Bearing the Financial Costs of Caregiving

If you're a caregiver, you're not alone. There are an estimated 34 million Americans who provide care for an older family member or friend. And as you probably suspected, caregiving can involve a substantial investment of money as well as love. That assumption was confirmed by a recent survey of 1,000 family caregivers conducted by the nonprofit National Alliance for Caregiving and Evercare, a national health care coordinator.

In the course of compiling Family Caregivers—What They Spend, What They Sacrifice, researchers documented how much caregivers spend:

  • The annual out-of-pocket expenses for average caregivers exceed $5,000, or an estimated 10 percent of their average income.
  • Long-distance caregivers have much higher annual expenses than those caregivers who live with their loved one or live nearby.
  • The most costly expenditures for caregivers are medical care co-pays and pharmaceuticals; household goods, food, and meals; and travel and transportation costs.
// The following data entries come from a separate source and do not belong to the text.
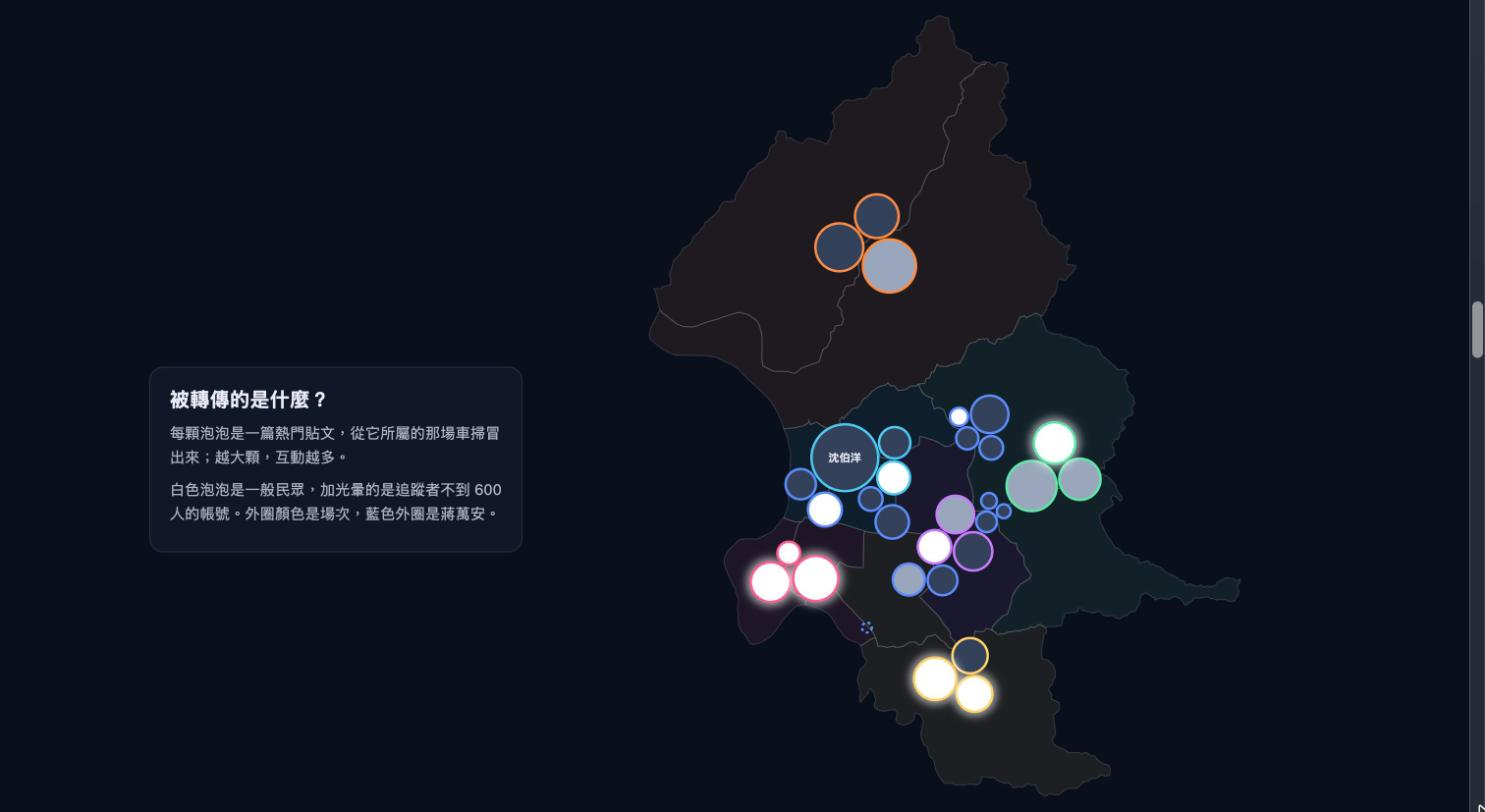
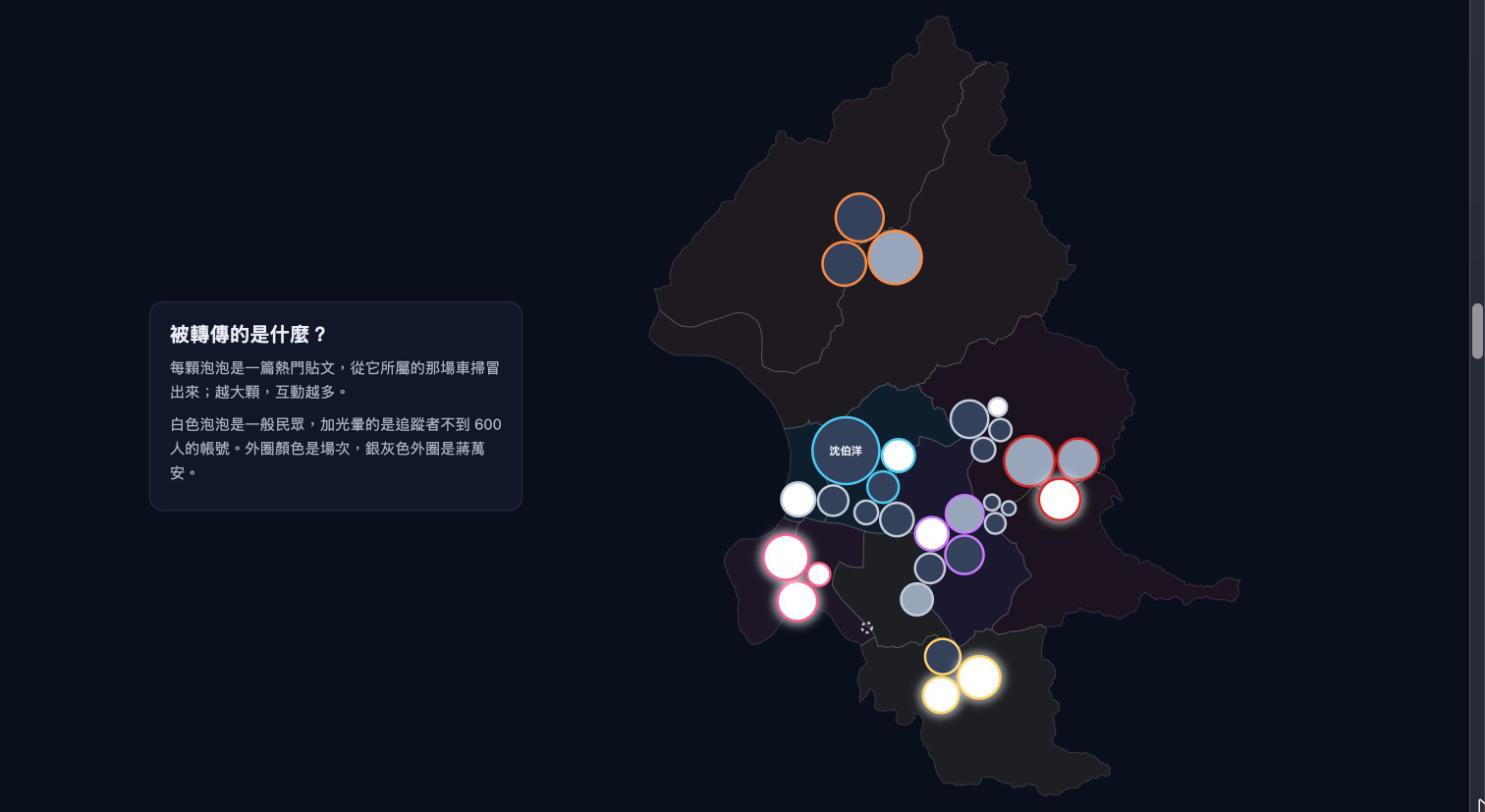
地圖加亮度參考條、不用政黨色、圖 1 說明補充
- 地圖左上角加亮度參考條（0～1,283 筆），白色三角形標出當天筆數
- 11/7 內湖×南港由綠色改紅色，蔣萬安由藍色改銀灰，兩位候選人都不用政黨色
- 圖 1 與敘事段落說明亮度、蔣萬安光點大小的意思
- README 補配色原則，4 張截圖換成新版

diff --git a/js/map.js b/js/map.js
@@ -63,6 +63,7 @@
     let projection;
     let path;
     let spark = null;
+    let legend = null;
 
     const sessionOf = (f) => H.sessionByDistrict.get(f.properties.name);
     const touchOnly = window.matchMedia('(hover: none)').matches;
@@ -77,7 +78,7 @@
       if (w < 200 || h < 200) return false;
       svg.attr('viewBox', `0 0 ${w} ${h}`).attr('width', w).attr('height', h);
       const sparkH = o.hud ? 58 : 0;
-      const pad = { top: o.hud ? 70 : 16, right: 16, bottom: 16 + sparkH, left: 16 };
+      const pad = { top: o.hud ? 100 : 16, right: 16, bottom: 16 + sparkH, left: 16 };
       projection = H.fitProjection(w, h, pad);
       path = d3.geoPath(projection);
 
@@ -219,6 +220,27 @@
       gHud.selectAll('*').remove();
       gHud.append('text').attr('class', 'hud-date').attr('x', 16).attr('y', 30);
       gHud.append('text').attr('class', 'hud-count').attr('x', 16).attr('y', 50);
+      // 亮度參考條：最近一場車掃的兩區，亮度＝當天筆數 ÷ 期間最多的一天；三角形標出目前這一天的位置。
+      const lg = gHud.append('g').attr('class', 'glow-legend').attr('transform', 'translate(16,64)');
+      const barX = 30;
+      const barW = Math.min(200, w - 80);
+      const gradId = `${id}-legend`;
+      const grad = defs.selectAll(`#${gradId}`).data([null]).join('linearGradient').attr('id', gradId);
+      const stops = grad.selectAll('stop').data(d3.range(11)).join('stop')
+        .attr('offset', (i) => `${i * 10}%`);
+      lg.append('text').attr('class', 'spark-tick').attr('x', 0).attr('y', 14).text('亮度');
+      lg.append('rect').attr('x', barX).attr('y', 6).attr('width', barW).attr('height', 10).attr('rx', 2)
+        .attr('fill', `url(#${gradId})`);
+      const ticks = [0, 400, 800, H.MAX_SHEN];
+      lg.append('g').selectAll('line').data(ticks).join('line').attr('class', 'legend-tick')
+        .attr('x1', (d) => barX + (d / H.MAX_SHEN) * barW).attr('x2', (d) => barX + (d / H.MAX_SHEN) * barW)
+        .attr('y1', 16).attr('y2', 20);
+      lg.append('g').selectAll('text').data(ticks).join('text').attr('class', 'spark-tick')
+        .attr('x', (d) => barX + (d / H.MAX_SHEN) * barW).attr('y', 31)
+        .attr('text-anchor', (d, i) => (i === 0 ? 'start' : i === ticks.length - 1 ? 'end' : 'middle'))
+        .text((d, i) => (i === ticks.length - 1 ? `${H.fmt(d)} 筆` : H.fmt(d)));
+      const marker = lg.append('path').attr('class', 'legend-marker').attr('d', 'M0,5 l-4,-6 h8 z');
+      legend = { barX, barW, stops, marker };
       const sy0 = h - 50;
       const sy1 = h - 14;
       const sx = d3.scaleLinear().domain([0, last]).range([20, w - 20]);
@@ -306,6 +328,18 @@
       else if (current) line += ` · 距 ${current.name} ${dayDiff(current.date, d)} 天`;
       if (row.note) line += ` · ${row.note}`;
       gHud.select('.hud-count').text(line);
+      if (legend) {
+        // 亮度畫在「最近一場車掃」的兩區，參考條也用那一場的顏色。
+        const color = current ? current.color : '#9aa6bd';
+        // 和地圖區塊同樣的換算：填色透明度 0.1＋0.5×亮度，再加上光暈。
+        legend.stops.attr('stop-color', color)
+          .attr('stop-opacity', (i) => {
+            const t = i / 10;
+            return Math.min(1, 0.1 + 0.5 * t + 0.35 * Math.pow(t, 1.3));
+          });
+        const v = Math.min(1, row.shen / H.MAX_SHEN);
+        legend.marker.attr('transform', `translate(${legend.barX + v * legend.barW},4)`);
+      }
       if (spark) {
         const x = spark.sx(dayIdx);
         spark.cursor.attr('x1', x).attr('x2', x);

diff --git a/index.html b/index.html
@@ -39,7 +39,7 @@
       </article>
       <article class="story-step">
         <h2>播放：討論像洋流一樣流過台北</h2>
-        <p>時間從 10/1 跑到 11/16。每天的亮度是當天和車掃有關的討論量，畫在最近一場車掃的那兩區；跑過的場次留下微光。</p>
+        <p>時間從 10/1 跑到 11/16。每天的亮度是當天和車掃有關的討論量，畫在最近一場車掃的那兩區；跑過的場次留下微光。左上角的亮度條可以對照筆數。</p>
         <p>車掃那天，洋流湧進那兩區；幾天後就退了，要等下一場才又亮起來。</p>
         <p><button type="button" class="replay-btn">↻ 重播</button></p>
       </article>
@@ -56,7 +56,7 @@
       <article class="story-step">
         <h2>被轉傳的是什麼？</h2>
         <p>每顆泡泡是一篇熱門貼文，從它所屬的那場車掃冒出來；越大顆，互動越多。</p>
-        <p>白色泡泡是一般民眾，加光暈的是追蹤者不到 600 人的帳號。外圈顏色是場次，藍色外圈是蔣萬安。</p>
+        <p>白色泡泡是一般民眾，加光暈的是追蹤者不到 600 人的帳號。外圈顏色是場次，銀灰色外圈是蔣萬安。</p>
       </article>
       <article class="story-step">
         <h2>沈伯洋的熱門互動，六成來自一般民眾與個人帳號</h2>
@@ -65,7 +65,7 @@
       </article>
       <article class="story-step">
         <h2>蔣萬安走夜市，有 2 場隔天討論變多</h2>
-        <p>藍色光點是蔣萬安的夜市、市場掃街。他的熱門貼文多是政治人物、評論者與媒體的攻防。</p>
+        <p>銀灰色光點是蔣萬安的夜市、市場掃街，越大越亮代表那場當天或隔天的討論越多。他的熱門貼文多是政治人物、評論者與媒體的攻防。</p>
         <p>7 場裡有 2 場隔天討論反而變多：10/27 內湖 737 夜市（隔天他身體不適、取消行程），11/6 遼寧夜市（走進挺沈伯洋的水餃店「又一村」引發爭議）。</p>
       </article>
       <article class="story-step">
@@ -86,7 +86,8 @@
     <section class="panel map-panel">
       <div class="map-col">
         <h3>圖 1　洋流地圖</h3>
-        <p class="sub">點一塊看那場車掃的細節；按播放看每天的變化，或拖曳下方時間軸。藍色光點是蔣萬安的夜市、市場掃街。</p>
+        <p class="sub">點一塊看那場車掃的細節；按播放看每天的變化，或拖曳下方時間軸。區塊和光點的亮度，都是地圖上方那一天全台的掃街相關討論量，不是各區各自的量；左上角的亮度條可以對照筆數，白色三角形是目前這一天。</p>
+        <p class="sub">銀灰色光點是蔣萬安的夜市、市場掃街（依地名標的約略位置；10/29 夫人代打沒有地點，未標）。只有最近一場會放大：點越大越亮，代表那天和蔣萬安掃街有關的討論越多；已經過去的場次縮成小點，還沒到的場次最暗。</p>
         <div class="chart" data-chart="map"></div>
       </div>
       <aside class="detail-card" aria-live="polite"></aside>

diff --git a/styles.css b/styles.css
@@ -88,7 +88,7 @@ html, body { margin: 0; background: #0a0f1c; }
 @keyframes flow { to { stroke-dashoffset: -48; } }
 .map-label-no { font-size: 12px; font-weight: 700; fill: #ffffff; paint-order: stroke; stroke: rgba(10, 15, 28, 0.85); stroke-width: 3px; }
 .map-label-name { font-size: 12px; fill: #dfe5f0; paint-order: stroke; stroke: rgba(10, 15, 28, 0.85); stroke-width: 3px; }
-.spot-label { font-size: 11px; fill: #cfdcff; paint-order: stroke; stroke: rgba(10, 15, 28, 0.9); stroke-width: 3px; }
+.spot-label { font-size: 11px; fill: #e3e6ec; paint-order: stroke; stroke: rgba(10, 15, 28, 0.9); stroke-width: 3px; }
 .spot { cursor: default; }
 .hud-date { font-size: 22px; font-weight: 800; fill: #ffffff; }
 .hud-count { font-size: 13px; fill: var(--text-secondary); }
@@ -96,6 +96,8 @@ html, body { margin: 0; background: #0a0f1c; }
 .spark-line { fill: none; stroke: rgba(255, 255, 255, 0.55); stroke-width: 1.5; }
 .spark-cursor { stroke: #ffffff; stroke-width: 1.5; }
 .spark-tick { font-size: 10px; fill: var(--text-muted); }
+.legend-marker { fill: #ffffff; }
+.legend-tick { stroke: var(--text-muted); stroke-width: 1; }
 .map-controls { position: absolute; top: 12px; right: 12px; }
 .play-btn {
   color: var(--text-primary); background: rgba(23, 32, 54, 0.9); border: 1px solid var(--border);

diff --git a/js/common.js b/js/common.js
@@ -25,7 +25,7 @@
     '2026-10-18': { no: 2, color: '#c77dff', districts: ['松山區', '信義區'] },
     '2026-10-31': { no: 3, color: '#ff5d8f', districts: ['中正區', '萬華區'] },
     '2026-11-01': { no: 4, color: '#ffd166', districts: ['大安區', '文山區'] },
-    '2026-11-07': { no: 5, color: '#5ee6a8', districts: ['內湖區', '南港區'] },
+    '2026-11-07': { no: 5, color: '#d62828', districts: ['內湖區', '南港區'] },
     '2026-11-15': { no: 6, color: '#ff8c42', districts: ['士林區', '北投區'] },
   };
   const sessions = data.shenSessions.map((s) => ({
@@ -37,7 +37,8 @@
   const sessionByDate = new Map(sessions.map((s) => [s.date, s]));
   const sessionByDistrict = new Map(sessions.flatMap((s) => s.districts.map((d) => [d, s])));
 
-  const CHIANG_COLOR = '#5b8cff';
+  // 兩位候選人都不用政黨色（綠、藍）：沈伯洋各場用場次色，蔣萬安用中性的銀灰。
+  const CHIANG_COLOR = '#c3cad8';
   // 夜市位置是我們依地名標的約略座標；10/29 太太代為走的市場原文沒有地點，不標。
   const CHIANG_SPOTS = [
     // dx／dy／anchor 是標籤相對光點的位置，避免彼此重疊

diff --git a/README.md b/README.md
@@ -61,6 +61,7 @@
 **設計上的選擇**
 
 - 地圖要發光，整頁用深色。6 場車掃各一種顏色，地圖、總覽、對齊圖、倍數圖、泡泡外圈都用同一套，讀者靠顏色就能跨圖找到同一場。
+- 兩位候選人都不用政黨色：沈伯洋 6 場各用一種場次色（避開綠色），蔣萬安用中性的銀灰（不用藍色），避免顏色本身帶出立場。
 - 泡泡的填色改用明暗（白、灰、深）表示發文者類型，不和場次顏色衝突；「一般民眾」最亮，呼應「素人也能衝出數萬互動」。
 - 兩位候選人的查詢會重疊（一篇同時提到兩人，兩邊都算），所以不把兩人的筆數畫在同一個刻度上比高低，只比各自的起伏。
 - 系統設定「減少動態效果」時，波紋與動畫會停用。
Most caregivers make these expenditures gladly, doing what they can—and more—to make their loved ones' lives easier and more comfortable. At the same time, it is important for caregivers to be equally sensitive to their own financial needs. It is not selfish to save for retirement, pay off credit cards, or schedule routine health care. It is simply prudent.

Nonetheless, many caregivers undermine their own financial security. Researchers found that 38 percent of the caregivers in the survey had reduced or stopped saving for their own future, while 23 percent had cut back on medical and dental care. Seventeen percent had taken out loans or increased their level of credit card debt. Many had quit their jobs, reducing Social Security payments and their retirement income.

Researchers also found that these caregivers jeopardized their own health. The larger their out-of-pocket expenses for caregiving, the more likely caregivers were to report trouble sleeping, depression, or other signs of poor health. In other words, the more money caregivers spent, the more difficulty they had marshaling the emotional and physical resources to be good caregivers.

As a caregiver, your best course of action is to seek the financial middle ground, finding a way to care for yourself as well as your loved one. This is not always easy, but developing a household budget is an important first step, which you may read about more in our next article.

A budget will help you use your existing income more efficiently. It will also help you become more conscious of those small financial decisions that can lead to a deficit over time. And if you find that careful budgeting doesn't relieve the financial pressure, you will have the facts and figures you need to make the case to siblings and friends for their support as well as to pursue government programs that may provide some assistance.

The bottom line: in times like these, your ability to care for your loved one depends on your ability to take a balanced, disciplined approach to your financial management.